How deep is LSU? Auburn knows

BATON ROUGE, La. -- It was Oct. 22 of last season, the last time LSU and Auburn met, that we found out just how deep LSU really was.

The Bayou Bengals were without three key players that day in running back Spencer Ware and defensive backs Tyrann Mathieu and Tharold Simon, all suspended for one game for violation of the school's drug policy.

Instead of it being a devastating blow, LSU simply shrugged it off. Ron Brooks, starting for Mathieu, had an interception he returned for a touchdown. Derrick Bryant, a rarely-used senior, took the fifth defensive back role and had a sack. Little-used true freshman running back Kenny Hilliard took Ware's role as LSU's physical runner and rambled for 65 yards on 10 carries.

LSU easily beat Auburn, then the defending national champion, 45-10 in Baton Rouge, a result that illustrated the difference in the programs. Auburn, in the first year after Heisman Trophy winner Cam Newton and Nick Fairley led a national title march, then departed to the NFL, was struggling to play anywhere near the same level. LSU sat its eventual Heisman finalist, Mathieu, and replaced him with a player who eventually became a fourth-round NFL draft pick in Brooks and never missed a beat.

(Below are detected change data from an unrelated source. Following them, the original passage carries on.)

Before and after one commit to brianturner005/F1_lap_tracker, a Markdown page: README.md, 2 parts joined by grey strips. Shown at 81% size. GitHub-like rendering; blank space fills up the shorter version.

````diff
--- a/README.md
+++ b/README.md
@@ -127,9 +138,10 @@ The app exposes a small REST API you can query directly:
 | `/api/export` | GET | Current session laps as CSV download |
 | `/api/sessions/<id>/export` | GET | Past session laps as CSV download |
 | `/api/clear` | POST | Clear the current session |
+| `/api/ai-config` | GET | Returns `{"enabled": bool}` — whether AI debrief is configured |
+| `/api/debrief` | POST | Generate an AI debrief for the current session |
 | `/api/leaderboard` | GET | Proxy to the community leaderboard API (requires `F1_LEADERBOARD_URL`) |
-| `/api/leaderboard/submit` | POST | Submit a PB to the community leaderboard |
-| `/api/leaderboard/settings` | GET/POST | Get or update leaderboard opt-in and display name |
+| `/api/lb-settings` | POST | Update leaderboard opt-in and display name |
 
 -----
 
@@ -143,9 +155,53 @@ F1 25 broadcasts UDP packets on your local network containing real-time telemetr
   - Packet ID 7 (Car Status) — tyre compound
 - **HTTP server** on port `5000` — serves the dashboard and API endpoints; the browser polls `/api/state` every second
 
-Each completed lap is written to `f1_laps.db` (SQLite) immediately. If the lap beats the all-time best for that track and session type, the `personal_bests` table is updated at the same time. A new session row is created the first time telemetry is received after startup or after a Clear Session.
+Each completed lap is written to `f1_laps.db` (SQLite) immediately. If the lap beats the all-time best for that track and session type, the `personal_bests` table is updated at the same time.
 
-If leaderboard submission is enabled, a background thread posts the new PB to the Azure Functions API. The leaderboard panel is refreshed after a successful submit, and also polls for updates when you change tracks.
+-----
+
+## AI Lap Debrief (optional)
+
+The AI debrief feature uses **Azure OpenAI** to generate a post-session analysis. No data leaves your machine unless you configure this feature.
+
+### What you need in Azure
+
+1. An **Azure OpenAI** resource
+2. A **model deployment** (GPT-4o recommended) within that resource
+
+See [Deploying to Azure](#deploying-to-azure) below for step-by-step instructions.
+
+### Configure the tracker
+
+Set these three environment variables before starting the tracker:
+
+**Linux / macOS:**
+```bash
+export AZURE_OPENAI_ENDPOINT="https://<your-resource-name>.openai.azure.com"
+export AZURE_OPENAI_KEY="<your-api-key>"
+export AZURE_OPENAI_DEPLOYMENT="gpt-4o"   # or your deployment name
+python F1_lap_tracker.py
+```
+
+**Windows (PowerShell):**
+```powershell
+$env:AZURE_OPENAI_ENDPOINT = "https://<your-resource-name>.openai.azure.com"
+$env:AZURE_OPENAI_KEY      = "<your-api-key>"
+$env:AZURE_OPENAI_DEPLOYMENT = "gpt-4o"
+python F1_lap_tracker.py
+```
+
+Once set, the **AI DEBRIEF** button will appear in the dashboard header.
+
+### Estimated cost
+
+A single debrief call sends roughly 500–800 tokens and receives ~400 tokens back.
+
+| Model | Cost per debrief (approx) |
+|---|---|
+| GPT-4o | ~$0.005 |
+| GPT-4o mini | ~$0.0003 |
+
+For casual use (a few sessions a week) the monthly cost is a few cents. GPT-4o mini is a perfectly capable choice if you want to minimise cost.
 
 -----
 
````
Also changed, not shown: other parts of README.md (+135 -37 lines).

Eventually, LSU went on to win the SEC then play for the national championship, losing to the one team that could exceed its across-the-board talent, Alabama.

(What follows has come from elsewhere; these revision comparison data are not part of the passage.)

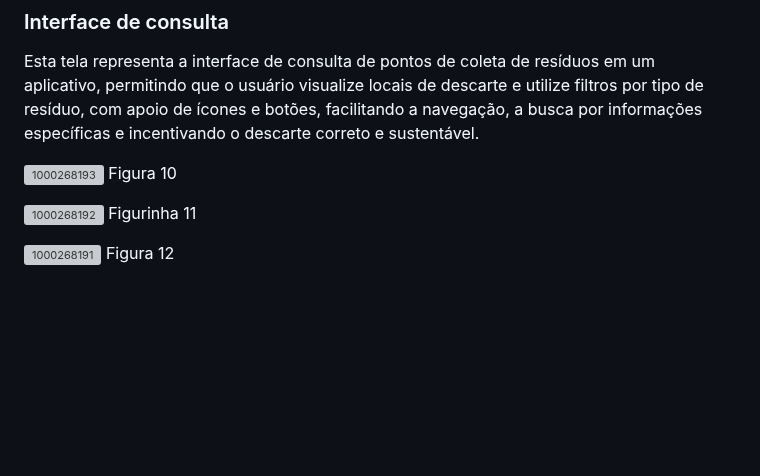
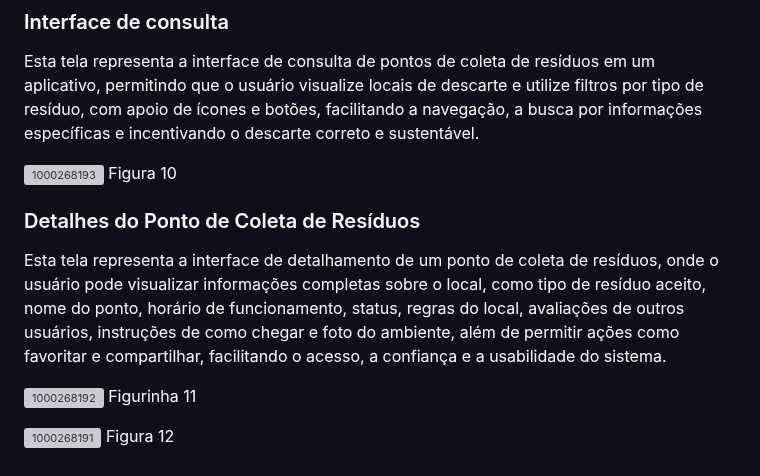
Before and after one commit to MarcioHGP/econexus-web-project, a Markdown page: documentos/04-Projeto de Interface.md, the part around the change. GitHub-like rendering; blank space fills up the shorter version; grey boxes are pictures that could not be loaded.

Commit message:
Descrição Tela 11  Projeto

```diff
--- a/documentos/04-Projeto de Interface.md
+++ b/documentos/04-Projeto de Interface.md
@@ -59,7 +59,9 @@ Esta tela representa a interface de consulta de pontos de coleta de resíduos em
 ![1000268193](https://github.com/user-attachments/assets/3d20a039-d0f8-40fa-9fda-5ff2ee520622)
 Figura 10
 
+### Detalhes do Ponto de Coleta de Resíduos
 
+Esta tela representa a interface de detalhamento de um ponto de coleta de resíduos, onde o usuário pode visualizar informações completas sobre o local, como tipo de resíduo aceito, nome do ponto, horário de funcionamento, status, regras do local, avaliações de outros usuários, instruções de como chegar e foto do ambiente, além de permitir ações como favoritar e compartilhar, facilitando o acesso, a confiança e a usabilidade do sistema.
 
 ![1000268192](https://github.com/user-attachments/assets/ccf907d7-e53b-4ecf-a6b5-6671eef206e5)
 Figurinha 11
```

Fast forward a year and No. 2 LSU's quality depth has continued to take center stage as the SEC West's two Tigers prepare to meet again Saturday night at Auburn.

Mathieu, now suspended from LSU's team for an entire season, possibly for good, has been replaced by true freshman Jalen Mills, who already has as many interceptions in three games (two) as Mathieu had all of last season. Despite losing three starters from last year's secondary, this year's defense already has six interceptions, five by defensive backs, and the defense has looked as dominant as ever in a 3-0 start.

As for Hilliard, he has never looked back since the Auburn game. He comes into this year's AU game as LSU's leading rusher, with two 100-yard outings in three games while Ware, the unquestioned starter when he was suspended in last year's AU game, has struggled to regain a role in the offense.

And Auburn? Those Tigers barely escaped an 0-3 start by beating Louisiana-Monroe in overtime last week. The Tigers have endured the growing pains of sophomore quarterback Kiehl Frazier while a defense, which once dominated opponents with the physicality of Fairley, now gets gashed for 442 yards a game on defense and an SEC-worst 217 rushing yards a game.

Indeed, after Stanford's upset of USC last week, the focus of the national conversation has shifted to how LSU and top-ranked Alabama have perhaps separated themselves from the rest of college football and the SEC in terms of accumulated talent.

Two years ago on The Plains, Newton's heroics (remember Newton carrying Patrick Peterson into the end zone at the end of a dazzling 49-yard, Heisman moment touchdown?) lifted Auburn to a 24-17 win over the Bayou Bengals, a game that announced Auburn as a serious national title contender.

Auburn would love to recall that moment. It will have its chance Saturday at Jordan-Hare Stadium.